Disk checking

  • johne53
Posted: Wed, 07/16/2008 - 10:35
When booting up, 64studio seems to check each volume (i.e. partition) whenever it's more than about 30 times since it was last mounted. If, like me, you have 5 or 6 partitions, this can lead to them being checked almost every day. With my previous versions of Linux I was able to modify this behaviour so that the partitions would only get checked (say) once a fortnight). Can that be configured in 64studio?

AFAICT, tune2fs -c seems to

  • johne53
  • 10/07/07
  • Mon, 07/21/2008 - 08:43
AFAICT, tune2fs -c seems to work (badly) whereas tune2fs -i doesn't work at all (although it indicates that it has worked). For example, I configured my main 64studio volume to get checked once every 21 days - and I got a response saying that the interval had been reset to 1814400 seconds which is indeed 21 days. However, 3 days later, the disk has been checked again. That in itself is annoying enough - but the intervals don't make sense either. The last time my 64studio volume got checked was 3 days ago. This morning it claimed that 64studio had been mounted 41 times since the previous check. There's no way that its been mounted more than 4 or 5 times.

on my debian laptop it works

  • nowhiskey
  • 05/22/08
  • Fri, 07/18/2008 - 00:40
on my debian laptop it works for years now: tune2fs -c 50 /dev/hda1 so the drive gets checked every 50 times. but in debian this is a kind of security risk... cheers, doc


  • Pablo
  • 07/11/07
  • Wed, 07/16/2008 - 21:49
I've been looking into this. There is this command, tune2fs, which allows you specify the number of boot times or the amount of time between two checks for a given volume or partition. For example: # tune2fs -c 80 /dev/sda1 (80 boots between checks) # tune2fs -i 2m /dev/sda1 (2 months between checks) Source: http://lapipaplena.wordpress.com/fsck-y-tune2fs/ (in spanish). I'm trying it out. Cheers

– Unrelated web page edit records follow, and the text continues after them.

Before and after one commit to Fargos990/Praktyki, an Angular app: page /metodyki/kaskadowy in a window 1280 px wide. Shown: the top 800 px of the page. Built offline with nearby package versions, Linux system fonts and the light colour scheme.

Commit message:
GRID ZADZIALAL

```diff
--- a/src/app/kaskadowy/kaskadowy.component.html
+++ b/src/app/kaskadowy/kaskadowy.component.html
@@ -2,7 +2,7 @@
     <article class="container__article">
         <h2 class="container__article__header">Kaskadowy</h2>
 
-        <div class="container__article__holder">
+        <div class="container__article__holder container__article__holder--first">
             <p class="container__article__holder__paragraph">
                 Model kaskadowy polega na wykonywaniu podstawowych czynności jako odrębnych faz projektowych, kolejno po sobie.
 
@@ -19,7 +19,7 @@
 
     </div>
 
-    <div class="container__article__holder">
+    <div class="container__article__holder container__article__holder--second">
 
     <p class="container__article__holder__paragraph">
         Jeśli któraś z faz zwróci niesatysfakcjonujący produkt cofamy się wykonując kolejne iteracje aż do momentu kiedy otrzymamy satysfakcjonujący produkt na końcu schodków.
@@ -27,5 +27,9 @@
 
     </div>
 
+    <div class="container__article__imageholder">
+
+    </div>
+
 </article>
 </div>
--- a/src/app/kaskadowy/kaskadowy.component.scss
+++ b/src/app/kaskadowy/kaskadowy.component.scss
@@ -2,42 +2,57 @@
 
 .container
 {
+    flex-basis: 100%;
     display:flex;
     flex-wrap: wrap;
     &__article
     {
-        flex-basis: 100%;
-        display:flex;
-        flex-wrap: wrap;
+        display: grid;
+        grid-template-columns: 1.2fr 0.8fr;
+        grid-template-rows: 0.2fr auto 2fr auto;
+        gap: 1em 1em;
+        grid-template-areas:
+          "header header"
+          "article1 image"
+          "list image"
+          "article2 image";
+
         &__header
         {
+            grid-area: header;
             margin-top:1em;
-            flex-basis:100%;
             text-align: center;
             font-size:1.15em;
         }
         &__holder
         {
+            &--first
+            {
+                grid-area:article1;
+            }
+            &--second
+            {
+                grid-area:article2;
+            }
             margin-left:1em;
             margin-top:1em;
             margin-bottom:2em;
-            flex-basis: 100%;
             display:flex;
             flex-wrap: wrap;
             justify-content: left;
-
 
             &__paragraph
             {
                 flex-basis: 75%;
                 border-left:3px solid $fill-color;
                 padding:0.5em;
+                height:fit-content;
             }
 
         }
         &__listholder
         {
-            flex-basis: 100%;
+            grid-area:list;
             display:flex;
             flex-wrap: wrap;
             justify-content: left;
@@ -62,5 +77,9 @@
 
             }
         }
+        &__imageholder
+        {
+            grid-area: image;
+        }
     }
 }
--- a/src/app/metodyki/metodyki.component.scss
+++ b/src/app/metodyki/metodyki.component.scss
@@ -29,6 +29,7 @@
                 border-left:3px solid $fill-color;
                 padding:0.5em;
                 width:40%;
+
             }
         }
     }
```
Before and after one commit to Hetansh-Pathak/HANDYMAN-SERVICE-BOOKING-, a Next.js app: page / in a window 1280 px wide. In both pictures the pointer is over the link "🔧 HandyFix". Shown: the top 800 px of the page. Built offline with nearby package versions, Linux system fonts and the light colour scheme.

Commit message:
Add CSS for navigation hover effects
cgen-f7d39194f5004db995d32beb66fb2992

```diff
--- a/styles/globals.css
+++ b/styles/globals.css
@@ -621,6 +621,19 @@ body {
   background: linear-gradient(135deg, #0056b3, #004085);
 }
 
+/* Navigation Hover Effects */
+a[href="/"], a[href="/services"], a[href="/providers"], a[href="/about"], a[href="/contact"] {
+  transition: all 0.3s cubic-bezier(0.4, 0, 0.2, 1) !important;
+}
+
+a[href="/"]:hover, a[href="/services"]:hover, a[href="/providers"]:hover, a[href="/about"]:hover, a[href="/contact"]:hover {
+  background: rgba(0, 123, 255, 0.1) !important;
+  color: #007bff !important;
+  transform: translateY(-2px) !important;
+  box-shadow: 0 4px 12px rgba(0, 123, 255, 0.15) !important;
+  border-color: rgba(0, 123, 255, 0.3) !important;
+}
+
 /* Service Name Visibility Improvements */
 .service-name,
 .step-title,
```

Tell me about it...

  • Quentin Harley
  • 05/24/07
  • Wed, 07/16/2008 - 19:29
I waited 10min as my main machine checked two large volumes today. Should this not be close to debian? If you find out, let me know as well...